The number needed is how many lines in these entries contain "cube"; give it alone.
##### AVAILABLE RECORDS #####
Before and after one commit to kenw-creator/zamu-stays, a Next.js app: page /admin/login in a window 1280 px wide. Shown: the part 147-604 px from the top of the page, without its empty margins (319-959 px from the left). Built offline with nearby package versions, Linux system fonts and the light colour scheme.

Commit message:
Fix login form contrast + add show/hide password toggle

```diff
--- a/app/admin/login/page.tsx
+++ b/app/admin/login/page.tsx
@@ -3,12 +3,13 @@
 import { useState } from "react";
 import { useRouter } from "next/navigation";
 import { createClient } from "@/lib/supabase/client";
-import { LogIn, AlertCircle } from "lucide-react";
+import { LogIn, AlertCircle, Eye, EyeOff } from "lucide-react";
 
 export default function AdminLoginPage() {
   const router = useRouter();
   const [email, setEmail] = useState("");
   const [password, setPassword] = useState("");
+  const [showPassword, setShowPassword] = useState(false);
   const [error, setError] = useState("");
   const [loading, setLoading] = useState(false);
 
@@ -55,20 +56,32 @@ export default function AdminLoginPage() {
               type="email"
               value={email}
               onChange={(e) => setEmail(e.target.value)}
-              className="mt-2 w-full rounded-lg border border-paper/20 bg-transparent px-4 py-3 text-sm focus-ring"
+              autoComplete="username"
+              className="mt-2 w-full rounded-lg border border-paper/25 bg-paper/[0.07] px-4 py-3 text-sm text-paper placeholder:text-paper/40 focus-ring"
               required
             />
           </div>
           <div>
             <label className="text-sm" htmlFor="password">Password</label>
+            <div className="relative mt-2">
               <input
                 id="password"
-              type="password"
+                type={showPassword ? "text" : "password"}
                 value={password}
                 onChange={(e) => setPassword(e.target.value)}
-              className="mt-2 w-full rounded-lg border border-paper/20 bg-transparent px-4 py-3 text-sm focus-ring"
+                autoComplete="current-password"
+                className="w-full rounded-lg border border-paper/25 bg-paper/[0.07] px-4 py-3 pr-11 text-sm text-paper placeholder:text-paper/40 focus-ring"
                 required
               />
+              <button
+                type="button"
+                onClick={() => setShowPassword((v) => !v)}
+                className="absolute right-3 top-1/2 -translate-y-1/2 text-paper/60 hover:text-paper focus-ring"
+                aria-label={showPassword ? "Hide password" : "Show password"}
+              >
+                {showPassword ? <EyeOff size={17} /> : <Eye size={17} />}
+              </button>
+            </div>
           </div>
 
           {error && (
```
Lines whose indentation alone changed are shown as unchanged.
#####
##### AVAILABLE RECORDS #####
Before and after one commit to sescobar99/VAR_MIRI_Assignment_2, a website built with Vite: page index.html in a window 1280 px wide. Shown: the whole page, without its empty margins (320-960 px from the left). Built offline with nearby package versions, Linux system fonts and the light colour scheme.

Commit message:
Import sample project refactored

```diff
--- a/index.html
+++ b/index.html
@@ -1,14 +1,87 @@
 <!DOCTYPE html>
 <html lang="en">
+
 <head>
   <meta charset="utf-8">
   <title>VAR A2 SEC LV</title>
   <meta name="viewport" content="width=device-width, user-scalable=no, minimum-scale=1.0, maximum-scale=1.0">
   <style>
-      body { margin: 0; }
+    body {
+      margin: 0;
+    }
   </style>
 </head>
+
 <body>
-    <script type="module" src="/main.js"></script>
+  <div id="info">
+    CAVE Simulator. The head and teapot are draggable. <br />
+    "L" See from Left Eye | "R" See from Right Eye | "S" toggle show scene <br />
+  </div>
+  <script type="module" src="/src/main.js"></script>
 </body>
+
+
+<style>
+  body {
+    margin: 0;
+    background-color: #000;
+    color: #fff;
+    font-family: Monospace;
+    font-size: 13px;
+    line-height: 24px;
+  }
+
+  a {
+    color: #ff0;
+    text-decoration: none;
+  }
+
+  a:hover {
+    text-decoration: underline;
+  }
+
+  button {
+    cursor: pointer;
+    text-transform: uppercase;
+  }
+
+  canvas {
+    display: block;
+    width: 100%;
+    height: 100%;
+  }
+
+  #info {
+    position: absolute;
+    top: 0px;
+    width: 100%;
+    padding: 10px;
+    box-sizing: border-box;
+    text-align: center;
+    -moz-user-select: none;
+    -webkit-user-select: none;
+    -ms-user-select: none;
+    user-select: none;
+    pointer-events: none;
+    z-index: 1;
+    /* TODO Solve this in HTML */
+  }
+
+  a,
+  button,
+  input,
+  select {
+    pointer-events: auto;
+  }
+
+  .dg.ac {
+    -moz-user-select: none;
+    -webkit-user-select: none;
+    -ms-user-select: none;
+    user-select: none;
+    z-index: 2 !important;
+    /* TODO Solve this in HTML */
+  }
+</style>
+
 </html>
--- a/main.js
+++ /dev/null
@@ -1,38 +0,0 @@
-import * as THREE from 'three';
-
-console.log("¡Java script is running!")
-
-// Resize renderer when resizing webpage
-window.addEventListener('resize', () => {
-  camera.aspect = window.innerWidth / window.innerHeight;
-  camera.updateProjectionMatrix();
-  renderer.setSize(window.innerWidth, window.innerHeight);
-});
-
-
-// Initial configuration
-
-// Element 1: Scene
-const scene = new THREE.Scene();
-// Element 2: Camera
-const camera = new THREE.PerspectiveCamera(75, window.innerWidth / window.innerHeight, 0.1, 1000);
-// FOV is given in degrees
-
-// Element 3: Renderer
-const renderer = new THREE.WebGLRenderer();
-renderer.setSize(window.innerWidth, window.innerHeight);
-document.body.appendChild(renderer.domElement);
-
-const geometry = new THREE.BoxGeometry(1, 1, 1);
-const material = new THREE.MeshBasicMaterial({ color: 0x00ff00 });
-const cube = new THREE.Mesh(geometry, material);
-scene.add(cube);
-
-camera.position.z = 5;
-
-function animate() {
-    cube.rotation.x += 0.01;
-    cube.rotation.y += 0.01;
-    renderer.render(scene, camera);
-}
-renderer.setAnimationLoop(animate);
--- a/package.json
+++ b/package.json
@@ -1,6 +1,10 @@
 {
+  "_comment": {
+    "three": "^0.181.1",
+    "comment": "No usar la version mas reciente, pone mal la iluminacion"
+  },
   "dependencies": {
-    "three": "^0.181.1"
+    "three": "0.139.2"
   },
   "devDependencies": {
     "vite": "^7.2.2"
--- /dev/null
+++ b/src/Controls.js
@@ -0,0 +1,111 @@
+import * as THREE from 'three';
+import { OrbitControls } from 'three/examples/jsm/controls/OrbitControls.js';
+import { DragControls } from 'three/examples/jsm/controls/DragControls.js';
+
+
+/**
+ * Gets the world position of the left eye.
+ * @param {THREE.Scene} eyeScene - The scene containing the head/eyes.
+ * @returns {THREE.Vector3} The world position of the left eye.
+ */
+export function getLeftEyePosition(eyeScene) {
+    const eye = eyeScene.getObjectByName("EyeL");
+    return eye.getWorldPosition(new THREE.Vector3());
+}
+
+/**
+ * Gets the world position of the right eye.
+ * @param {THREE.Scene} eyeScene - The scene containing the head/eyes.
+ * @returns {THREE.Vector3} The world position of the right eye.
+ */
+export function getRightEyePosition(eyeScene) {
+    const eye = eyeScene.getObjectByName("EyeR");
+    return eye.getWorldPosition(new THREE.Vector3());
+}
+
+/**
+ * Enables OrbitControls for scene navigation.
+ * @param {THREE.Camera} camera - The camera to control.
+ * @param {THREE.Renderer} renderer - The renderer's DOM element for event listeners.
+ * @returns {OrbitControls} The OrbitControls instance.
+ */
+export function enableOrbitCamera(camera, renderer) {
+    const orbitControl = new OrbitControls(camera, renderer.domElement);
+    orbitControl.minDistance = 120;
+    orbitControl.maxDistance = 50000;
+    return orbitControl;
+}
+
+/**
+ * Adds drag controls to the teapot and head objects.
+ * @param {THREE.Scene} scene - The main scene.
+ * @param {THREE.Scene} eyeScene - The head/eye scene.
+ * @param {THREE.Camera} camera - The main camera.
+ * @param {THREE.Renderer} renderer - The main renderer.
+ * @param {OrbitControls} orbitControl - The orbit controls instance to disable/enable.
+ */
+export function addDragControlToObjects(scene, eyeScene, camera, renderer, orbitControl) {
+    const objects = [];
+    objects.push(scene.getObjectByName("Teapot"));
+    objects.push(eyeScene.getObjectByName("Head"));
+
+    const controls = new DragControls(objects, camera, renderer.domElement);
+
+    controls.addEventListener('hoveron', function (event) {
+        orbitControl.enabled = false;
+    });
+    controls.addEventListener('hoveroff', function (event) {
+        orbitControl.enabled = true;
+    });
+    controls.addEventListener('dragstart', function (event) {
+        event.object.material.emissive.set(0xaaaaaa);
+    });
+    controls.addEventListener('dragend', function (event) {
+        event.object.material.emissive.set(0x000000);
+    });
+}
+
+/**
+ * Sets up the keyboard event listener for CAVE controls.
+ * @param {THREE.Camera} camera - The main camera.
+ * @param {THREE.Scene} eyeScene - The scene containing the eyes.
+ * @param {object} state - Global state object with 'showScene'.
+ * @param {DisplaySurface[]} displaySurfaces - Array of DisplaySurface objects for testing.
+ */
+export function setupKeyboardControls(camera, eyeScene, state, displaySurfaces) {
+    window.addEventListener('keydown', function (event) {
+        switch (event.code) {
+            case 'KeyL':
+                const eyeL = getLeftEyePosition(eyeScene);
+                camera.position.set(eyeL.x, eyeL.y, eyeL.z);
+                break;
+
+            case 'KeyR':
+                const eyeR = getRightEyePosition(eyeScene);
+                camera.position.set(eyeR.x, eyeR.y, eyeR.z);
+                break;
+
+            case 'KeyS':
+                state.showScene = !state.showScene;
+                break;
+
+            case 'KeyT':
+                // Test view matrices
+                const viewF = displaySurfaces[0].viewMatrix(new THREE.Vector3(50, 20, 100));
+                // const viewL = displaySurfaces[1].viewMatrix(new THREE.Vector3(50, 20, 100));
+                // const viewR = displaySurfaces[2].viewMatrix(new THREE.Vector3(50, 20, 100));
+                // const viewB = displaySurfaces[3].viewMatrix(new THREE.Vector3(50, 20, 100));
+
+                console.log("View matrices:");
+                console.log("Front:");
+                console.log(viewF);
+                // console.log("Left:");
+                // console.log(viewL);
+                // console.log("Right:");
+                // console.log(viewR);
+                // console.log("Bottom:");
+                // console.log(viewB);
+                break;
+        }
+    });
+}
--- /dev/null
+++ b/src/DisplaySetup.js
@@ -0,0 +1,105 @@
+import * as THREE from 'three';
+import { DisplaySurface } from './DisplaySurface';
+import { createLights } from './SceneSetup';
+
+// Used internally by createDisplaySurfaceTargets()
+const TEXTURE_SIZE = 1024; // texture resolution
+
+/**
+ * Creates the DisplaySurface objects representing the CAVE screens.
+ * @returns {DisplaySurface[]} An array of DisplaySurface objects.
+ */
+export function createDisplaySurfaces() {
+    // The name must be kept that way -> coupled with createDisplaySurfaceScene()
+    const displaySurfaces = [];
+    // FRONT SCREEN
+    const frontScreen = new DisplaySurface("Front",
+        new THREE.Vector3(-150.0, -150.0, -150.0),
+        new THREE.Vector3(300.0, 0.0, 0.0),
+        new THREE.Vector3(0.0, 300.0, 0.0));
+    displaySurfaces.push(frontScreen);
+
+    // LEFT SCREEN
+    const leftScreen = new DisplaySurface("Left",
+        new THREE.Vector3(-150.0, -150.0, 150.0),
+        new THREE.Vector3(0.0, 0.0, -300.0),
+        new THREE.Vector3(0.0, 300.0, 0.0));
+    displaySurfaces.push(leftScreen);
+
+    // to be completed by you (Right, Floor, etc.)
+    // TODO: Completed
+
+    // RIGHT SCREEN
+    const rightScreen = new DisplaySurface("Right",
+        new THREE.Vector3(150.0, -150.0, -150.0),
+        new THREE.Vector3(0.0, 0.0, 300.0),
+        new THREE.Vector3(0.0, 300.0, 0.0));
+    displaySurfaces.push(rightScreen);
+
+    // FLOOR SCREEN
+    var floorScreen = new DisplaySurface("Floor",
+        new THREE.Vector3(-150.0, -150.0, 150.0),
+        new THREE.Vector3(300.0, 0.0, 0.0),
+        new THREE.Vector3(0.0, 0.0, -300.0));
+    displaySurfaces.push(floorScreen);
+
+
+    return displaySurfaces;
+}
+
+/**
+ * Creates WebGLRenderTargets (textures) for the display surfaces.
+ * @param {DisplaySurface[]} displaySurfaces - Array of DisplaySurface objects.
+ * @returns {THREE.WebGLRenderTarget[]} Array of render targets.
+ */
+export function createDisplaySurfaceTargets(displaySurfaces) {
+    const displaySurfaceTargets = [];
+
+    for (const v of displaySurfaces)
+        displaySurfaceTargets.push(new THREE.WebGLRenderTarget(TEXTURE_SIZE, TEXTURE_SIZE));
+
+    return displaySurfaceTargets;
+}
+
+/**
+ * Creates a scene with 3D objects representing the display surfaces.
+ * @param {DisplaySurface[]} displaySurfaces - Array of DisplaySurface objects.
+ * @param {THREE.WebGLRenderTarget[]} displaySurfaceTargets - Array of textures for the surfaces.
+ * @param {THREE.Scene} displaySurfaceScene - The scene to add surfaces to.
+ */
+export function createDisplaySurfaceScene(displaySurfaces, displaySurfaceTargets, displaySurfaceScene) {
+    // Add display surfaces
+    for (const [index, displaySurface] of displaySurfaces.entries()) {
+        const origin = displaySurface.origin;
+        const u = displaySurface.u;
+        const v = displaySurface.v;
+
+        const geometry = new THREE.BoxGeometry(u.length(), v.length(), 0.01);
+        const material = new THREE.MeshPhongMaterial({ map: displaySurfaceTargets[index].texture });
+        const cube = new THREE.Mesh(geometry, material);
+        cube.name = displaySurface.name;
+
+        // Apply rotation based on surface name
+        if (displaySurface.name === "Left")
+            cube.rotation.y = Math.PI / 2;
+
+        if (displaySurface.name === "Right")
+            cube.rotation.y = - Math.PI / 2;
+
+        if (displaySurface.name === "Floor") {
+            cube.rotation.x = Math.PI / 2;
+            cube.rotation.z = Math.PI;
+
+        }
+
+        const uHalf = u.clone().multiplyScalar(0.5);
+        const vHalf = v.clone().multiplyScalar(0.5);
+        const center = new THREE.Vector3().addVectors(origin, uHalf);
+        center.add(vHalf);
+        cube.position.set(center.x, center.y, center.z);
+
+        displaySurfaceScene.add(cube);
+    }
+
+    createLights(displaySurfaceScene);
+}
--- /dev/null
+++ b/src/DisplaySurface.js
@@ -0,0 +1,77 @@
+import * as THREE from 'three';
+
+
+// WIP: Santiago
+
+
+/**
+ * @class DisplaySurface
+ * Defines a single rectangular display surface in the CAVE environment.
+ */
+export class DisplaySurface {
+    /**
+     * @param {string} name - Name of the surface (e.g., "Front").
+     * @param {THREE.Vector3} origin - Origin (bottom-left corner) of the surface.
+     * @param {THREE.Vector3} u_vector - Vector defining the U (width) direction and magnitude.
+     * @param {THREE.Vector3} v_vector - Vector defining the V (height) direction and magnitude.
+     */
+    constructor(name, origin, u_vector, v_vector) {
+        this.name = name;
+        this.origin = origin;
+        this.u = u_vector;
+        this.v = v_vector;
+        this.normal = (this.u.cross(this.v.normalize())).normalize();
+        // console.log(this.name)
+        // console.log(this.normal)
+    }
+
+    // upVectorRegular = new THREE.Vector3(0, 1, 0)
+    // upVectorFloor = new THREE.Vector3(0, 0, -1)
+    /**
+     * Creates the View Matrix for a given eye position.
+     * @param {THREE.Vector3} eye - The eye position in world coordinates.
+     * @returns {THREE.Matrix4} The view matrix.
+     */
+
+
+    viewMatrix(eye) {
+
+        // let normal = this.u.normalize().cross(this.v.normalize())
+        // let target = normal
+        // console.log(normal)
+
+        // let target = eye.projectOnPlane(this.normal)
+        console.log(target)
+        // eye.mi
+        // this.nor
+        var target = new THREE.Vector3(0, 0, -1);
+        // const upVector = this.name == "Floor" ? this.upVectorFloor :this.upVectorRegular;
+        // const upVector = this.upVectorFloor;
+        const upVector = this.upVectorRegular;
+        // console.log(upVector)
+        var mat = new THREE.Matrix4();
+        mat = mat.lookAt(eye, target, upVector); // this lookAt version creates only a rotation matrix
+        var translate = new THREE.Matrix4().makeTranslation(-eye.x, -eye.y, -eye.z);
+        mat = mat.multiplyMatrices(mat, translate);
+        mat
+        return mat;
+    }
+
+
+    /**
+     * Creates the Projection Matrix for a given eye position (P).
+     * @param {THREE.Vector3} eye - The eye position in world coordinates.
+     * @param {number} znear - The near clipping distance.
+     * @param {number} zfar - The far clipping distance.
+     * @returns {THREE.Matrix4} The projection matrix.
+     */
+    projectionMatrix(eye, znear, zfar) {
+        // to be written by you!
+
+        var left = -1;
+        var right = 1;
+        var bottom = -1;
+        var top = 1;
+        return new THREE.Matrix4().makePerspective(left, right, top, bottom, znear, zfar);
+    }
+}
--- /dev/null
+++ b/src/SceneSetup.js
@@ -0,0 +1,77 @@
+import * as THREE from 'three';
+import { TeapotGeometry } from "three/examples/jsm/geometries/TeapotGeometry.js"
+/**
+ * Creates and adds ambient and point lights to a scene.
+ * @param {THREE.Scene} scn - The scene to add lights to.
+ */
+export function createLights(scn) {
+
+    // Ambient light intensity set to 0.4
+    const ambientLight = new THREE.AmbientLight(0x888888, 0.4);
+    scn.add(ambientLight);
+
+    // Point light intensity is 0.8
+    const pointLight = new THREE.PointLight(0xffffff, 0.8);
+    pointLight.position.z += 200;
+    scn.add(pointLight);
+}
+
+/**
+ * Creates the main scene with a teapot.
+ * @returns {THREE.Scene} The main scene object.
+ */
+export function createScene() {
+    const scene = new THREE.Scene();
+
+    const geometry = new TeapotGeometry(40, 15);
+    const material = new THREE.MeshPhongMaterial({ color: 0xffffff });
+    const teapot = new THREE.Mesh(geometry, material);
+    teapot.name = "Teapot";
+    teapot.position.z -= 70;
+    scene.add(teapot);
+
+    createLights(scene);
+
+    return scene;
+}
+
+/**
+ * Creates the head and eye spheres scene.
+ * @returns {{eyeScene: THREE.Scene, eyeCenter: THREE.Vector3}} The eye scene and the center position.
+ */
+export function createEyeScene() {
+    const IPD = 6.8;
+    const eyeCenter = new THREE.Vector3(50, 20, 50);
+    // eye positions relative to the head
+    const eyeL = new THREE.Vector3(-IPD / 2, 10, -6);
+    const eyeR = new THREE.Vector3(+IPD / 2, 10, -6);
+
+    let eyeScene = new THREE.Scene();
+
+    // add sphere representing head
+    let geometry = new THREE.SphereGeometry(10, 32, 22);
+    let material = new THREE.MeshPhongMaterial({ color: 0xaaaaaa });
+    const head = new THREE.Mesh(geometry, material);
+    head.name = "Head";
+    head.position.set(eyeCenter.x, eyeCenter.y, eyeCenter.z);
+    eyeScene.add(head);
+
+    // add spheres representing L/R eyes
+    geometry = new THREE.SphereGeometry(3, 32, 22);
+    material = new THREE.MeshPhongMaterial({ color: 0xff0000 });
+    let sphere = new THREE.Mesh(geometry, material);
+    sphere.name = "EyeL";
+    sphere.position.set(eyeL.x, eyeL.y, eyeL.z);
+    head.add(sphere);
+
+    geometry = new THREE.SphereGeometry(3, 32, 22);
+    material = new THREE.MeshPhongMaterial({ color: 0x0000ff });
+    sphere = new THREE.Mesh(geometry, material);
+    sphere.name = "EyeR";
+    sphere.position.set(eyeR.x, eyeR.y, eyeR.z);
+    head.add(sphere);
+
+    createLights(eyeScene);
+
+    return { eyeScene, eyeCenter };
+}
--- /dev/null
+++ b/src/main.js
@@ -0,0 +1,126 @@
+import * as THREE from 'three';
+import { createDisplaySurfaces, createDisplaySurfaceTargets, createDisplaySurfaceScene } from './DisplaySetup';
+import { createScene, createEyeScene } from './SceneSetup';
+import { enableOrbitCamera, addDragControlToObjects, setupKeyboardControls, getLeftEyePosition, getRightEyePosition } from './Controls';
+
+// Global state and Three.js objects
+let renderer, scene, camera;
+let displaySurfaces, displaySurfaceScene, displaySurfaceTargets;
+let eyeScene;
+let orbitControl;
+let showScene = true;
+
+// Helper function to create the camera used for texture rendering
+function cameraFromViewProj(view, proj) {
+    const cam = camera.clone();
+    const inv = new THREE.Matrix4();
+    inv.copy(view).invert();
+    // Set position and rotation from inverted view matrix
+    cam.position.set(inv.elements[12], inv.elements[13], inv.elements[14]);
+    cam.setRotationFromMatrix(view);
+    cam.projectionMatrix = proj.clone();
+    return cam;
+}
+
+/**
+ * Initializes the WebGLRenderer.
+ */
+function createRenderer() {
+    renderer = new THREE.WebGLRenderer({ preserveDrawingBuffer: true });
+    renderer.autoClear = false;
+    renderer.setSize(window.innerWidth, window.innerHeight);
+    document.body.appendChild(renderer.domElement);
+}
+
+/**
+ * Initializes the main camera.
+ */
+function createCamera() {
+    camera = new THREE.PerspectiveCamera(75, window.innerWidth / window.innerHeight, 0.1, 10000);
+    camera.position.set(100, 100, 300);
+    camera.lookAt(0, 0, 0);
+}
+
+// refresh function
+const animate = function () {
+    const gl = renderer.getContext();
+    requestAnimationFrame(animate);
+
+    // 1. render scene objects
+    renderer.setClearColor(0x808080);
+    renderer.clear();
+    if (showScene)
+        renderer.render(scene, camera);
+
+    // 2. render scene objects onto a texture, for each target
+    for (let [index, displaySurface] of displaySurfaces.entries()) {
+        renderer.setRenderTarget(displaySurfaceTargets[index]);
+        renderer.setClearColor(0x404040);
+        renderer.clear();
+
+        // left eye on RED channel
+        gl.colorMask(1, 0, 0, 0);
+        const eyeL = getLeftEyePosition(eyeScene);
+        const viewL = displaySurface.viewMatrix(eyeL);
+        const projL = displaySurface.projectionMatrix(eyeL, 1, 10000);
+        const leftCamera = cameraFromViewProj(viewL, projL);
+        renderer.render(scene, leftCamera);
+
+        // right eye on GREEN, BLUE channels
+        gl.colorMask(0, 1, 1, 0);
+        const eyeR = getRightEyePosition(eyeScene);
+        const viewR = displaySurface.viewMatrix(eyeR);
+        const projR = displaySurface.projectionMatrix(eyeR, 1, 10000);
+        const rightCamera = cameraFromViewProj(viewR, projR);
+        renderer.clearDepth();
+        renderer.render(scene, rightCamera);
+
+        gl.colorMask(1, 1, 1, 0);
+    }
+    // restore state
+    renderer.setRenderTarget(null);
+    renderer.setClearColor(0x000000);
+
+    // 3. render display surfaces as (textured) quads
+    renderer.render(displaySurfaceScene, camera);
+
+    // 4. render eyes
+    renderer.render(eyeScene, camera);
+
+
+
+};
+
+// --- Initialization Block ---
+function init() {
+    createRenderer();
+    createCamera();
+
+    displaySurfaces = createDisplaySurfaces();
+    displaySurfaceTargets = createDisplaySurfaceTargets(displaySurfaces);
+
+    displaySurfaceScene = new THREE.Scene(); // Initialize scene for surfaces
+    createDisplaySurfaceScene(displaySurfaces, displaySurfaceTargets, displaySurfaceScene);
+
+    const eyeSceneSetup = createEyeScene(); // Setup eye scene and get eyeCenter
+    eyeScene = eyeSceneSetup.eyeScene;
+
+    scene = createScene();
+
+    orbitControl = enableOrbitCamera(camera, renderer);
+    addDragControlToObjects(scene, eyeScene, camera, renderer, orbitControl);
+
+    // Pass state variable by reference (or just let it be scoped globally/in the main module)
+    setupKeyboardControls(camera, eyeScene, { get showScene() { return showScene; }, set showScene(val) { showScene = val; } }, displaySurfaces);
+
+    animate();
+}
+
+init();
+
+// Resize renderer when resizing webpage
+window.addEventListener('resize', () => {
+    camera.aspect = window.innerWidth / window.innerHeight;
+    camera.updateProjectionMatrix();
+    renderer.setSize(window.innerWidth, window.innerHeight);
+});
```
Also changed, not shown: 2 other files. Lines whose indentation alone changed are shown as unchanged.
#####
##### AVAILABLE RECORDS #####
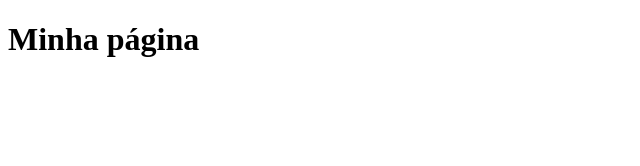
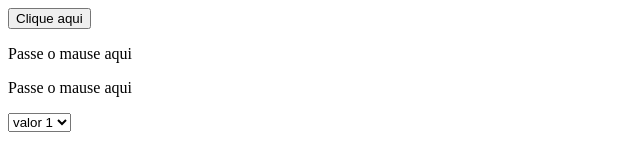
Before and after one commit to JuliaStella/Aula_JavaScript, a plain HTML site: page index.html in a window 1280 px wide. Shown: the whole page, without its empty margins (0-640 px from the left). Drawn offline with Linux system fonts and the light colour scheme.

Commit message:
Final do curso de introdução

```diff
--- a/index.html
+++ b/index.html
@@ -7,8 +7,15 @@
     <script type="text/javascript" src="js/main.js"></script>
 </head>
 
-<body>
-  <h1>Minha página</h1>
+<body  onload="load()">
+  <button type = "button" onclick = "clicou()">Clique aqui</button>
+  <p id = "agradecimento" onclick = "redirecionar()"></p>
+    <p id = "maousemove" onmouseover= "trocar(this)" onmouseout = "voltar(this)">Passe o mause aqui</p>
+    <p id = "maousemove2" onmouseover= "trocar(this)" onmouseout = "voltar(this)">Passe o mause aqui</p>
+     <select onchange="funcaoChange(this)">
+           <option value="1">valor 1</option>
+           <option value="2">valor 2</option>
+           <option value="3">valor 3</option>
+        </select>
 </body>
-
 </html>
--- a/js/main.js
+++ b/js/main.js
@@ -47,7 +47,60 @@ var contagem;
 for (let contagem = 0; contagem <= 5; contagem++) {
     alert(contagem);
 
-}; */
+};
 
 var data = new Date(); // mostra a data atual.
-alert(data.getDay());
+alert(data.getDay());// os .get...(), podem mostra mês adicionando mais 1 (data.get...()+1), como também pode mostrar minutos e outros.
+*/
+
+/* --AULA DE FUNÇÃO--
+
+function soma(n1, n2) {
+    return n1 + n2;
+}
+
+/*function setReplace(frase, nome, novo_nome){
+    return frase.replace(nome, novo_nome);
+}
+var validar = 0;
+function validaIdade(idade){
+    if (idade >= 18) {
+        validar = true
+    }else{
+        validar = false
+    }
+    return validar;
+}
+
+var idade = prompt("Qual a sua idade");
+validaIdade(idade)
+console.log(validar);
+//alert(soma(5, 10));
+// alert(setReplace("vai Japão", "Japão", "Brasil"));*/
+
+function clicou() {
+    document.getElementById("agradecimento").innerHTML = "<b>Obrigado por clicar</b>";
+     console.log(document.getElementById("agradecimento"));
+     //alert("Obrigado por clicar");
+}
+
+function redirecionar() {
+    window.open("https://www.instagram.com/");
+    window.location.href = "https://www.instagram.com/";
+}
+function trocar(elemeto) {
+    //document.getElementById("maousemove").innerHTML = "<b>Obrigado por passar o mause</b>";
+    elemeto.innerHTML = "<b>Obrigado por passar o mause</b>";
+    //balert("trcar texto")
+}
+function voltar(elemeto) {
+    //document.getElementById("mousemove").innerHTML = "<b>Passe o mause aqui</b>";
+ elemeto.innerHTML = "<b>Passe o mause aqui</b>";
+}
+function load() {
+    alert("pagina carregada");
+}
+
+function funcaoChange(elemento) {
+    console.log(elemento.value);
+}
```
#####
#### COMPLETED EXERCISE
12